“The outbreak of the coronavirus pandemic marks a turning point in China’s delivery of aid. In the course of its ‘mask diplomacy’ in 2020, China also supplied high-income countries, and even political rivals, at the expense of countries who had been recipients of aid in the past, especially in Africa. China has obviously seized the opportunity to expand its political sphere of influence,” says Fuchs.
Mask diplomacy: Germany recipient of Chinese aid items
Germany, for example, received medical face masks worth almost $5 million and the USA almost $17 million. One of the biggest beneficiaries of China’s “mask diplomacy” – in terms of population size – was Luxembourg, with mask deliveries worth almost $13 million. The country is considered an administrative centre for China’s “New Silk Road” and therefore strategically important.
China’s economic competitors, Russia and India, were also supplied with masks by China, worth just under $20 million and at least $5 million respectively. With the “vaccine diplomacy” of 2021, however, Beijing went back to its previous principles: aid recipients of the vaccine were mainly politically aligned and economically poor countries.
Overall, between January 2017 and September 2022, the recipients of the most generous aid packages in terms of export value were Cambodia ($261 million), Ethiopia ($198 million), Pakistan ($193 million), Tajikistan ($181 million), and Myanmar ($163 million). Taken together, medical supplies dominate the period, while non-medical aid such as food, electronic equipment, and building materials follow a way behind.
Professor Andreas Fuchs
University of Göttingen
Professor of Development Economics
Platz der Göttinger Sieben 3, 37073 Göttingen, Germany
Tel: +49 (0)551 39-28311

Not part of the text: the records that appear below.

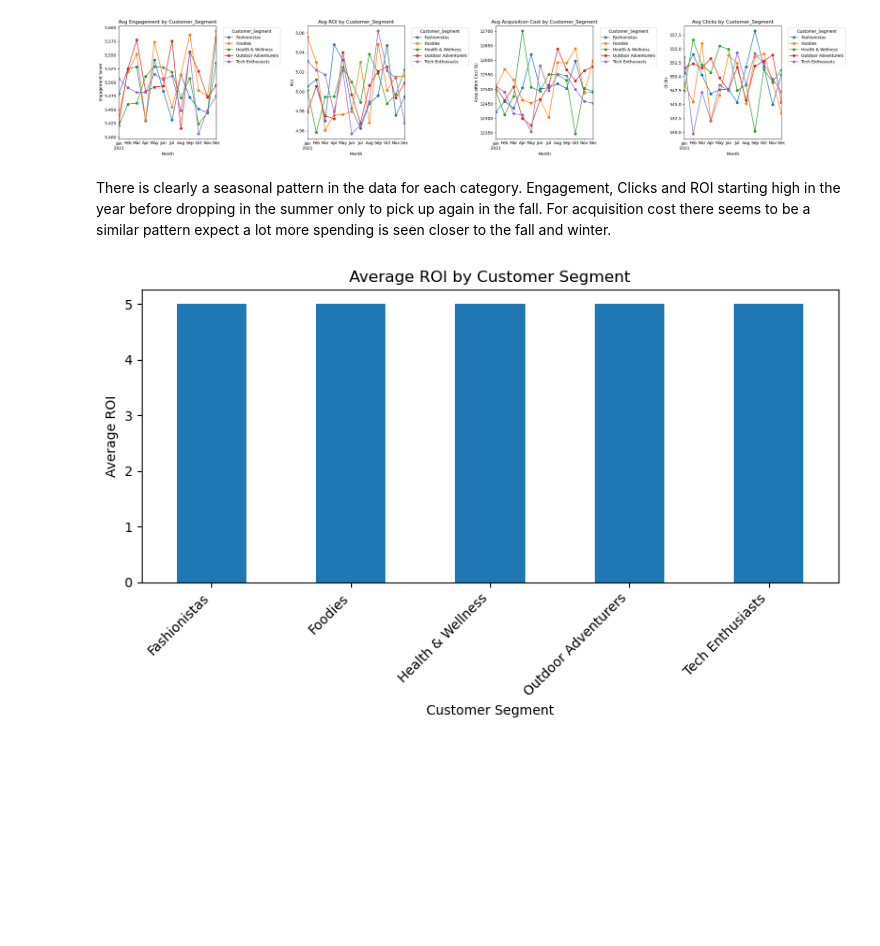
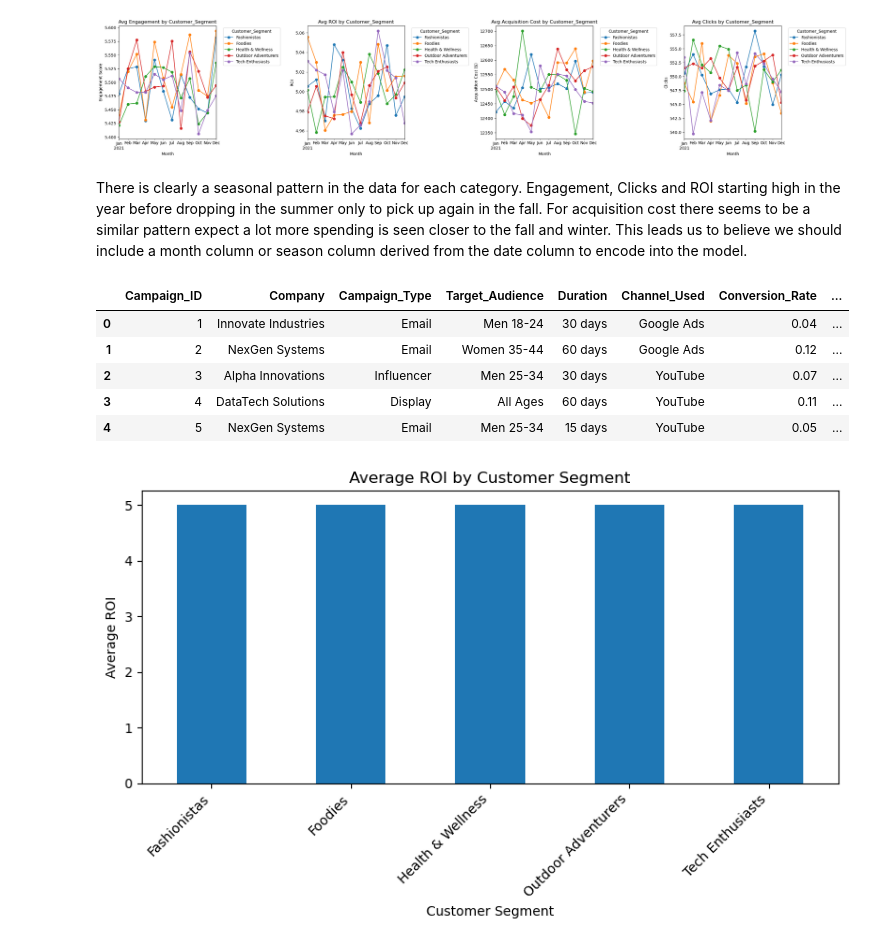
Before and after one commit to nikonlikes/DSSproject, a Jupyter notebook: dataExplor.ipynb, the cells around one changed output. Drawn from its saved outputs; the diff is of its cells as text; code cells hidden in the pictures; blank space fills up the shorter version.

```diff
--- a/dataExplor.ipynb
+++ b/dataExplor.ipynb
@@ -229,7 +230,29 @@ for col in columns_to_plot:
 [figure]
 [figure]
 # %% [markdown]
-There is clearly a seasonal pattern in the data for each category. Engagement, Clicks and ROI starting high in the year before dropping in the summer only to pick up again in the fall. For acquisition cost there seems to be a similar pattern expect a lot more spending is seen closer to the fall and winter.
+There is clearly a seasonal pattern in the data for each category. Engagement, Clicks and ROI starting high in the year before dropping in the summer only to pick up again in the fall. For acquisition cost there seems to be a similar pattern expect a lot more spending is seen closer to the fall and winter. This leads us to believe we should include a month column or season column derived from the date column to encode into the model.
+# %%
+df['Month'] = df['Date'].dt.month
+
+season_map = {
+    1: 'Winter',  2: 'Winter',  3: 'Spring',
+    4: 'Spring',  5: 'Spring',  6: 'Summer',
+    7: 'Summer',  8: 'Summer',  9: 'Fall',
+    10: 'Fall',   11: 'Fall',   12: 'Winter'
+}
+df['Season'] = df['Month'].map(season_map)
+
+#drop date column because we have month column and season column
+df = df.drop(columns=['Date'])
+
+df.head()
+# %% [output]
+|  | Campaign_ID | Company | Campaign_Type | Target_Audience | Duration | Channel_Used | Conversion_Rate | ... |
+| 0 | 1 | Innovate Industries | Email | Men 18-24 | 30 days | Google Ads | 0.04 | ... |
+| 1 | 2 | NexGen Systems | Email | Women 35-44 | 60 days | Google Ads | 0.12 | ... |
+| 2 | 3 | Alpha Innovations | Influencer | Men 25-34 | 30 days | YouTube | 0.07 | ... |
+| 3 | 4 | DataTech Solutions | Display | All Ages | 60 days | YouTube | 0.11 | ... |
+| 4 | 5 | NexGen Systems | Email | Men 25-34 | 15 days | YouTube | 0.05 | ... |
 # %%
 roi_by_segment = df.groupby('Customer_Segment')['ROI'].mean().sort_index()
 count_by_segment = df['Customer_Segment'].value_counts().sort_index()
```
Also changed, not shown: parts of 6 cells of this notebook.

Image: Chinese medical aid versus Chinese non-medical aid exports Photo: Fuchs et al: "Tracking Chinese aid through China customs..." . Calculations based on data from China's Customs Statistics